Cade couldn’t bring himself to finish the thought; instead, he climbed down the embankment and searched for more signs.
Ella lifted her head and studied the woman at the fireside. The grey-haired figure bent with an arched back, throwing wood into the flames. Her shawl seemed tattered and worn. Ella couldn’t quite place her name. Had she said to call her Naomi?
Her mind had wondered between consciousness and sleep for what felt like days. Her last clear memories reached with painful awareness into each dozing hour. The water lapping at her neck. Her hand reaching frantically forward, as her final breath of air sent her plummeting under. The feeling of drowning, smothered her under the woven quilt.
She couldn’t remember how she came to be with Naomi. Ella only knew she had at some point arrived in the woman’s care after those memories at the river.
Naomi danced across the room with a well-aged gate. She landed in a rocker beside the bed, glancing at Ella with suspicion casting in her eyes.
“How did I come to be here?” Ella questioned through hoarse breaths.
“Hold still child.” The woman reached forward with wrinkled hands, and pinched Ella’s cheeks to pour a sip of thick broth down her throat.
Ella coughed, as the liquid simmered through her.
“Do you remember my name, child?”
“No.” Ella shook her head and squinted at the woman through sore eyes.
“You can call me Noami. I married a fur trader at Fort McKenzie when I was but a girl. I’m originally a member of the Piegan Tribe.”
Ella nodded in understanding. Whippercreek remained fairly isolated from other areas of Montana, but she remembered encountering the Blackfeet on her family’s journey west. “Mrs. Naomi, I don’t remember your husband. Is he away?”
“Mr. Livingston passed on a few years back, child. Just been me and the livestock since.”
“You chose not to return home?”
“Oh bless you, girl. My childhood was years ago. This is my home now.”
“But to be taken away from your family? And now to have lost your husband? You must wish for some company. Don’t you have regrets?”
“I enjoy the quiet, that is till you come along with your questions.”
Ella attempted to force a smile but grimaced instead. This woman had lost so much. How could she call this place home?
“Now child, you need your rest. We’ll talk more in the morning.”
“It’s evening then?”
“Ah, yes it is, love.” The older woman snatched a lantern off of a nearby table and bent to extinguish the candle inside.
“Of what day?” Ella caused her to pause and glance toward her.

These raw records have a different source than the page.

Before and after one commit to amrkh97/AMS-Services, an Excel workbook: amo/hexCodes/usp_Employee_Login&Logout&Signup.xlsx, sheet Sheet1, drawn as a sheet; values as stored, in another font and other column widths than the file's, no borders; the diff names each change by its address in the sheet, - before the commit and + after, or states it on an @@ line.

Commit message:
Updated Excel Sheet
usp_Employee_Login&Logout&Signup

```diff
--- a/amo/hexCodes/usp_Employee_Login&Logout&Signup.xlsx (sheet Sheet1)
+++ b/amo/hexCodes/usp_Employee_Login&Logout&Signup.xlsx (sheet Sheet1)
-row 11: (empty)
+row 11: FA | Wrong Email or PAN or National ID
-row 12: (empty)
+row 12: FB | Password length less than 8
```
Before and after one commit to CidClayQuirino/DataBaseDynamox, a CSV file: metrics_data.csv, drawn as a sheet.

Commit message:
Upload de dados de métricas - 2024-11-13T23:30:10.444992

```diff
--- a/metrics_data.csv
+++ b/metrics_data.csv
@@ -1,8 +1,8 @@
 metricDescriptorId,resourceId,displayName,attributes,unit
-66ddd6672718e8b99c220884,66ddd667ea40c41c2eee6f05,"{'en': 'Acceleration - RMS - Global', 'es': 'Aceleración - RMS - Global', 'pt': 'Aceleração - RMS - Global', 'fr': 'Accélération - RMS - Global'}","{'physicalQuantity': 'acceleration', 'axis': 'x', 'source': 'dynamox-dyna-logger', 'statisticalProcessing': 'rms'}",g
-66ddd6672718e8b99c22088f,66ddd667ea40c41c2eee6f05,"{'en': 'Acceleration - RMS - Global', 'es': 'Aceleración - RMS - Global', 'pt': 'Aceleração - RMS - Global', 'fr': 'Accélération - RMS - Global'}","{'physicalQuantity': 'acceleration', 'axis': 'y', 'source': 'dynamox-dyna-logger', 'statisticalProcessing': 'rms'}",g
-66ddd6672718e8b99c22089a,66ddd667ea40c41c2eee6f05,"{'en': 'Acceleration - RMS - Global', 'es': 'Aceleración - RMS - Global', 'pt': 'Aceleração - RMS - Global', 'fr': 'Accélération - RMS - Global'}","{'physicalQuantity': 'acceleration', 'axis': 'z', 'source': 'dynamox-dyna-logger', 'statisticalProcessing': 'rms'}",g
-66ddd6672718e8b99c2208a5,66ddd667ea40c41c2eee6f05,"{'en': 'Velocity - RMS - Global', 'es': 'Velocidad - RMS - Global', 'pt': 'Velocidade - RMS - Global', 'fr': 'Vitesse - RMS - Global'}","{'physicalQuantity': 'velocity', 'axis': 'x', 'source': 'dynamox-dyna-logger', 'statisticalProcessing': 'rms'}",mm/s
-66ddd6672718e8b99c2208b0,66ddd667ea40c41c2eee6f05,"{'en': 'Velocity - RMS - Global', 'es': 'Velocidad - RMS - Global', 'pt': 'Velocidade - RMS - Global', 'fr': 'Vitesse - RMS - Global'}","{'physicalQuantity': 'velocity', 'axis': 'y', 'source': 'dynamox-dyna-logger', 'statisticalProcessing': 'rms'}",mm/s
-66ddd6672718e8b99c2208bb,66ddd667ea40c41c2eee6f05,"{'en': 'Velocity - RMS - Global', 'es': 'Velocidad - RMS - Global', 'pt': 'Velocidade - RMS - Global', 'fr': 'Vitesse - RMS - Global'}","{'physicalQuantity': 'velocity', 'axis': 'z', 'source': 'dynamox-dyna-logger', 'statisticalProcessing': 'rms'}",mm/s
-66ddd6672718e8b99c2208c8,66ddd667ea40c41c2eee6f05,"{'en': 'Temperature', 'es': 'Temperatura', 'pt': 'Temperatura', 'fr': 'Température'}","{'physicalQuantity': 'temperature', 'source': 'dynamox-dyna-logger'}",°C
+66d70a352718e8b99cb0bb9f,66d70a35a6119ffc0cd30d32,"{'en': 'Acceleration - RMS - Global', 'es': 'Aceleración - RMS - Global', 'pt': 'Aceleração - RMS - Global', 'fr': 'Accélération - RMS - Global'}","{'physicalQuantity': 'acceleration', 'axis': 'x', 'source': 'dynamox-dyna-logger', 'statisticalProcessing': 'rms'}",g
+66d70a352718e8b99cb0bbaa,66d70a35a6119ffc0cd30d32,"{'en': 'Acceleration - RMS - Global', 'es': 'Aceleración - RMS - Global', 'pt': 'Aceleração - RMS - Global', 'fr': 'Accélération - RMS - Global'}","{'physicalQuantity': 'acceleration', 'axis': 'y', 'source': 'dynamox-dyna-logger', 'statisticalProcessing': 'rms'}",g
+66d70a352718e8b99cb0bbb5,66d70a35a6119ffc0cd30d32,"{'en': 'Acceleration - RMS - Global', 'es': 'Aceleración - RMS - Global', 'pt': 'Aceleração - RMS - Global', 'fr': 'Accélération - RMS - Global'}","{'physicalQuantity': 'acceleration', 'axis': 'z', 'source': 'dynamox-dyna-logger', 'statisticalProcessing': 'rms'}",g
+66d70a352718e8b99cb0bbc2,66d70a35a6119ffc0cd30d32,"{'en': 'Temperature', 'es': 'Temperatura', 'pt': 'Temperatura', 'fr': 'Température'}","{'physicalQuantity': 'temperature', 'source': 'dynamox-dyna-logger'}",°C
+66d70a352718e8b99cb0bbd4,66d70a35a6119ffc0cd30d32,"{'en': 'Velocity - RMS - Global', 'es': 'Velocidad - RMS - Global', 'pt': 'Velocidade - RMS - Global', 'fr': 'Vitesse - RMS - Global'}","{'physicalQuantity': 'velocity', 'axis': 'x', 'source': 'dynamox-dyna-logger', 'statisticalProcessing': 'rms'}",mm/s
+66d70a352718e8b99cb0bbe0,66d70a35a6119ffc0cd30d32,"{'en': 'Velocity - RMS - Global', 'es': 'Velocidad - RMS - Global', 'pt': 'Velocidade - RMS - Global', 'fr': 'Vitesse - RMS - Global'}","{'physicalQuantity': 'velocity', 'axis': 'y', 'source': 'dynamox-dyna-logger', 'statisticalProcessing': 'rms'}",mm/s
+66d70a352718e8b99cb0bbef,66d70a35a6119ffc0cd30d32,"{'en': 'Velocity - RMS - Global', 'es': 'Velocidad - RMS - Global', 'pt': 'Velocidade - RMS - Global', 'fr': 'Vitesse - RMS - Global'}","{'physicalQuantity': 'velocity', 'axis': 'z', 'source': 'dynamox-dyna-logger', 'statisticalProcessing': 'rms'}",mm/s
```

“Goodness knows, I don’t remember the dates anymore. I found you back four days now. Reckon your folks will be wondering, but ain’t no good outside, what with the snow and all. When you’re well, I’ll see to it you get home.”
“Father shall be worried. I’ll face the snow, Mrs. Livingston. If you’ll just help me up.” Ella made an attempt to sit forward in the bed.
“Now that there is foolish talk. You’ve been out with the fever, and you think I’m going to let you walk right out of my cabin…I should think not. Why child, you probably can’t even stand. Give it a few days, and we’ll see you home when the medicines done its good.”
Ella leaned back into the bed and met the old woman’s eyes. “They’ll be worried though.”
The older woman’s eyes sagged with heaviness. “Better for them to worry than for their fears to be true, child.”
“I suppose.” Ella took a reluctant glimpse out the window. Would her father erect a grave marker in her absence? She hoped to return before he endured such sorrow. “Mrs. Livingston, about our earlier discussion, I didn’t mean to pry.”
The woman sighed good-naturedly. “There, there child. I may not have loved Mr. Livingston from the start, but we came to find love in each other.”
“Then, how can you stand to live where he was taken away?”
“Goodness, that’s a burdened question, child. I may walk in the valley of death, but thy rod and staff comfort me…” The old woman’s grey eyes turned their heavy sags upward for just a moment. “He may have died here, but he left me with hope, child. Now, no more idle chatter. Shut your eyes.”
Ella dutifully obeyed, but sleep didn’t come. Her legs felt restless, and her mind wandered to Whippercreek. Were they searching for her in the valley? She prayed for her father’s sake they hadn’t given up hope.